Killing is not condemned in the Bible, whether it be for a capital offence or in war. But murder is strongly condemned. The Lord is very protective of the innocent and the defenceless. No one has the right to take the life of an innocent person for whatever reason. Murder, whether out of the passion of the moment or premeditated, is not to be tolerated by society.
The first murder is found at the start of the Bible when Cain slew his brother Abel (Genesis 4:8). Cain was jealous of his brother’s goodness and his acceptability with God. Out of anger and envy he killed his innocent brother. Jesus mentions this archetypal murder when he says: “… upon you may come all the righteous blood of innocent Abel to the blood of Zechariah … who you murdered …” (Mathew 23:35).
Even if the murderer gets away with it in this life, he will not do so when he faces the Judge of all men.
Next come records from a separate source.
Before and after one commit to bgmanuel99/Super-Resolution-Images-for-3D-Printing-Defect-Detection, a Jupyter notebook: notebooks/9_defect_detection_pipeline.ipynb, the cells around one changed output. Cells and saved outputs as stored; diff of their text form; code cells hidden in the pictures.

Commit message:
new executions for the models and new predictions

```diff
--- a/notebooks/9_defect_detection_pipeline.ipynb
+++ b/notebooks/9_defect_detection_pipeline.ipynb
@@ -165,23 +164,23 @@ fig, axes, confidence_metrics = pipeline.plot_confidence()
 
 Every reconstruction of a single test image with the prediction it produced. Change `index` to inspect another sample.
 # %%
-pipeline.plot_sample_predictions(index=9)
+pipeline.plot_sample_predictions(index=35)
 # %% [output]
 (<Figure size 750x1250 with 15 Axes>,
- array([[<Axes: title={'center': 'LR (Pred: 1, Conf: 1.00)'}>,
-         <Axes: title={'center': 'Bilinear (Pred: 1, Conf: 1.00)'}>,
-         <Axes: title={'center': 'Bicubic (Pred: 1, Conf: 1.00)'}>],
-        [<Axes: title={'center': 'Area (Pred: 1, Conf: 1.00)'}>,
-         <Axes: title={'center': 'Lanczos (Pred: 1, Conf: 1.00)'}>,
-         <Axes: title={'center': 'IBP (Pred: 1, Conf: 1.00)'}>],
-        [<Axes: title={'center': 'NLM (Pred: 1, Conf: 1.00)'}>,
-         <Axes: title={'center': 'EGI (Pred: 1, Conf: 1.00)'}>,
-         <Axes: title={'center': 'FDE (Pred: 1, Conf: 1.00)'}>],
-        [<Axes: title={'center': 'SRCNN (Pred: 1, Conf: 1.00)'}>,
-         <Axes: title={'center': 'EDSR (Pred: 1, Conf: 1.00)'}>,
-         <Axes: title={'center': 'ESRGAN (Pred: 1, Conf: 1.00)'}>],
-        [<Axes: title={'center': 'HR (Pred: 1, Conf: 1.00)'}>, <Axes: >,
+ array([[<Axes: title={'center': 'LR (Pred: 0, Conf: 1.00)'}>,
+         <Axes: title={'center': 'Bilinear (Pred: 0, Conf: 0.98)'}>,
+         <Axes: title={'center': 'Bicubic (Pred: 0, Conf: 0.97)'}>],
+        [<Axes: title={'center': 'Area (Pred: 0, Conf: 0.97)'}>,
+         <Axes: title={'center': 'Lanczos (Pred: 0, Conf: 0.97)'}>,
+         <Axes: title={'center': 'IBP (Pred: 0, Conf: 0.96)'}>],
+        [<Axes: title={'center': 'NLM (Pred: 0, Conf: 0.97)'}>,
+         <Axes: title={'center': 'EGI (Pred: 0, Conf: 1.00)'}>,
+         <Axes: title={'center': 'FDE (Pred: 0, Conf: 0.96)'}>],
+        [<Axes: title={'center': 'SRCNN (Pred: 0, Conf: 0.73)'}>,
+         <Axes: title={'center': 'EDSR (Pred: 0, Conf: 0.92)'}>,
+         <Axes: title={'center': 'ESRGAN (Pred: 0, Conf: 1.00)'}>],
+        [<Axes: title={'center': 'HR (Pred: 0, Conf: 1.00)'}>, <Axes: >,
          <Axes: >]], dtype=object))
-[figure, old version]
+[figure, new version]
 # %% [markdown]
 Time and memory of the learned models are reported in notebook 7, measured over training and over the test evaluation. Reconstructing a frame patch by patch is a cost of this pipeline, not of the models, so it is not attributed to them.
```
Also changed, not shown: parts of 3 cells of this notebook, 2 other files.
Most of us may read this and feel we have not sinned in this way. Murder is abhorrent to us. Yet Jesus teaches us that murder is not only achieved by the literal shedding of blood, for we can murder people with the words we say and the attitude we adopt. In our reading today which is from the Sermon on the Mount, he says: “whoever insults … whoever says, ‘You fool!’ shall be liable to the hell of fire” (Matthew 5: 21-22).
Our curses can be powerful and self-fulfilling. If we get angry or frustrated and start cursing children (especially our own), or other car drivers, or our boss, or work colleagues, we will end up doing them (and maybe ourselves too) irreparable harm.
But rather, as St Paul says, “Bless those who persecute you; bless and do not curse them” (Romans 12:14). Let us give life to people, rather than rob them of it.
Thank you Lord for those who have loved me and built me up. May I do good to others and not harm. Amen.
1 Whom did Moses murder?
2 Why did David not take King Saul’s life in the desert cave?
1 Samuel 24:1-7